→ **REQUIRED WORK**
Report every line from the material that contains the word "container".

─── RECORDS TO PROCESS ───

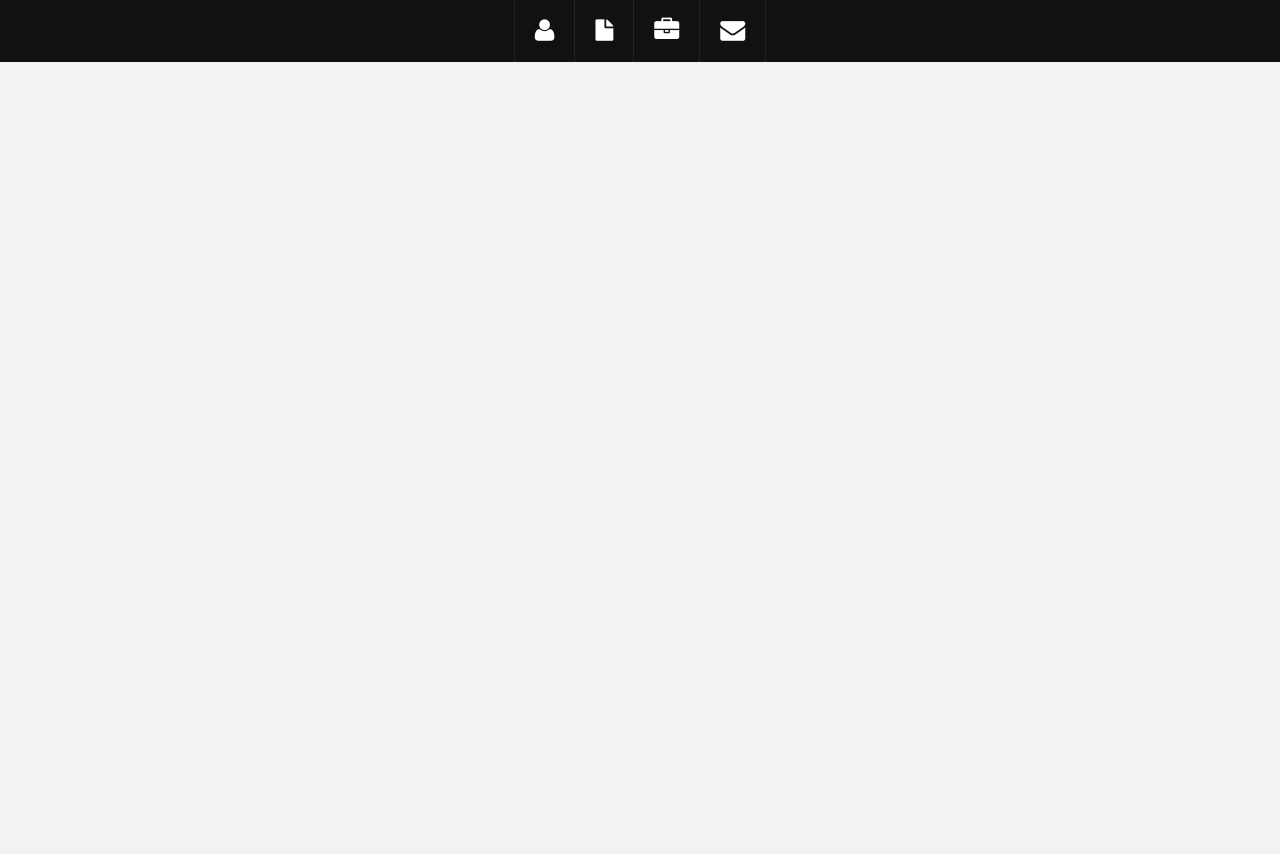
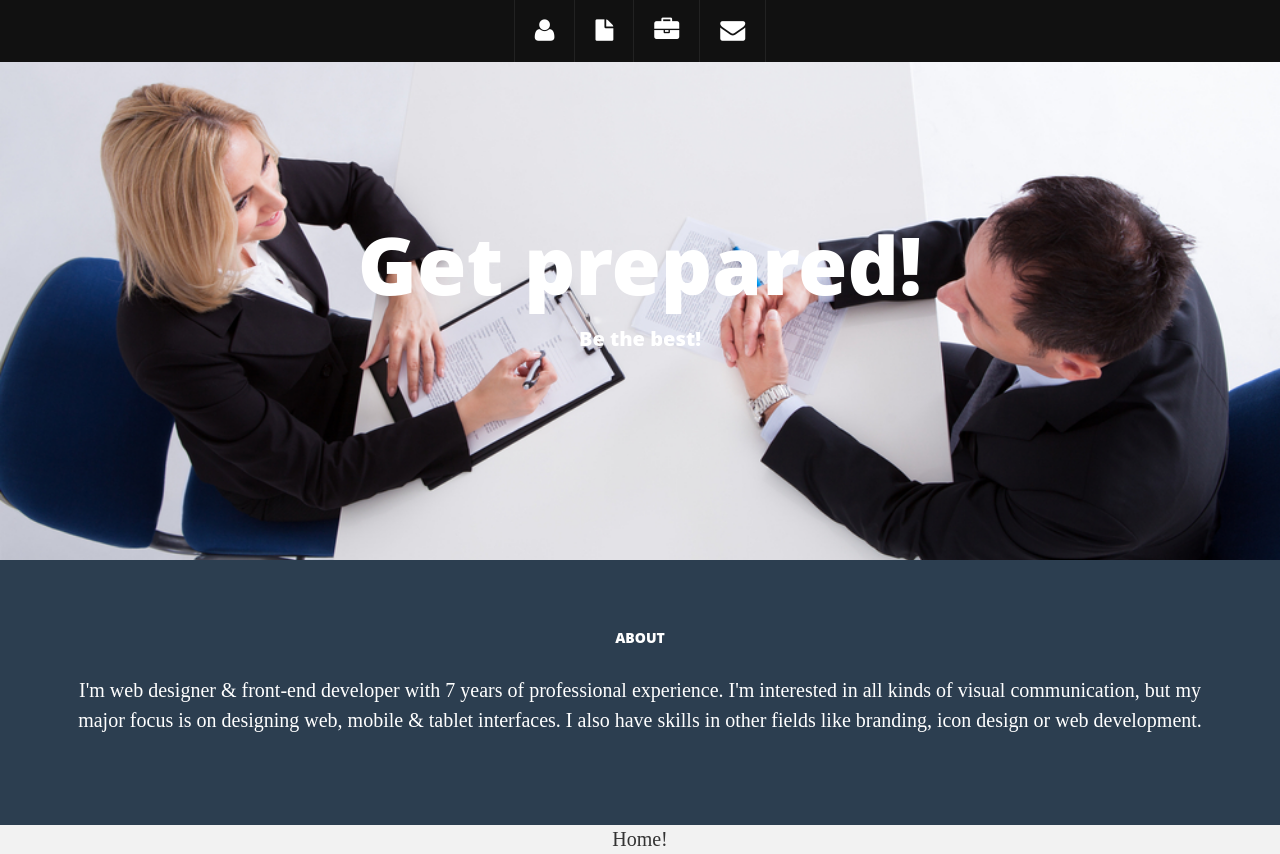
Before and after one commit to Aleksandyr/interview-preparation, a React (Create React App) app in the folder interviewer.app/: page / in a window 1280 px wide. Before the commit the page ends 800 px from the top, so only its background shows below. Built offline with nearby package versions, Linux system fonts and the light colour scheme.

Commit message:
add header and about sections

```diff
--- a/interviewer.app/public/css/main.css
+++ b/interviewer.app/public/css/main.css
@@ -153,7 +153,7 @@ a:after {
 
 /* Header Wrap */
 #headerwrap {
-	background: url(../img/header-bg.jpg) no-repeat center top;
+	background: url(../img/Interview-session-script.jpg) no-repeat center top;
 	margin-top: 60px;
 	padding-top:140px;
 	text-align:center;
--- a/interviewer.app/src/App.js
+++ b/interviewer.app/src/App.js
@@ -1,6 +1,8 @@
 import React, { Component } from 'react';
-import Navbar from './components/common/Navbar'
+import Navbar from './components/Navbar'
 import Routes from './components/common/routes/Routes'
+import Header from './components/Header'
+import About from './components/About'
 import './App.css';
 
 class App extends Component {
@@ -8,6 +10,8 @@ class App extends Component {
     return (
       <div className="App">
         <Navbar />
+        <Header />
+        <About />
         <Routes />
       </div>
     );
--- /dev/null
+++ b/interviewer.app/src/components/About.js
@@ -0,0 +1,21 @@
+import React from 'react'
+
+const About = () => (
+    <div>
+        <section id="about" name="about"></section>
+        <div id="intro">
+            <div className="container">
+                <div className="row">
+                    <div>
+                        <h5>ABOUT</h5>
+                    </div>
+                    <div>
+                        <p>I'm web designer & front-end developer with 7 years of professional experience. I'm interested in all kinds of visual communication, but my major focus is on designing web, mobile & tablet interfaces. I also have skills in other fields like branding, icon design or web development.</p>
+                    </div>
+                </div>
+            </div>
+        </div>
+    </div>
+)
+
+export default About
--- /dev/null
+++ b/interviewer.app/src/components/Header.js
@@ -0,0 +1,16 @@
+import React from 'react'
+
+const Header = () => (
+    <div id="headerwrap">
+        <div className="container">
+            <div className="row centered">
+                <div className="col-lg-12">
+                    <h1>Get prepared!</h1>
+                    <h3>Be the best!</h3>
+                </div>
+            </div>
+        </div>
+    </div>
+)
+
+export default Header
--- a/interviewer.app/src/components/common/Navbar.js
+++ b/interviewer.app/src/components/Navbar.js
@@ -1,5 +1,5 @@
 import React, { Component } from 'react'
-import NavItems from '../common/navbar/NavItems'
+import NavItems from './common/navbar/NavItems'
 
 class Navbar extends Component {
   constructor (props) {
```
Also changed, not shown: interviewer.app/public/img/Interview-session-script.jpg (added).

───

→ **EXPECTED ANSWER**
+            <div className="container">
+        <div className="container">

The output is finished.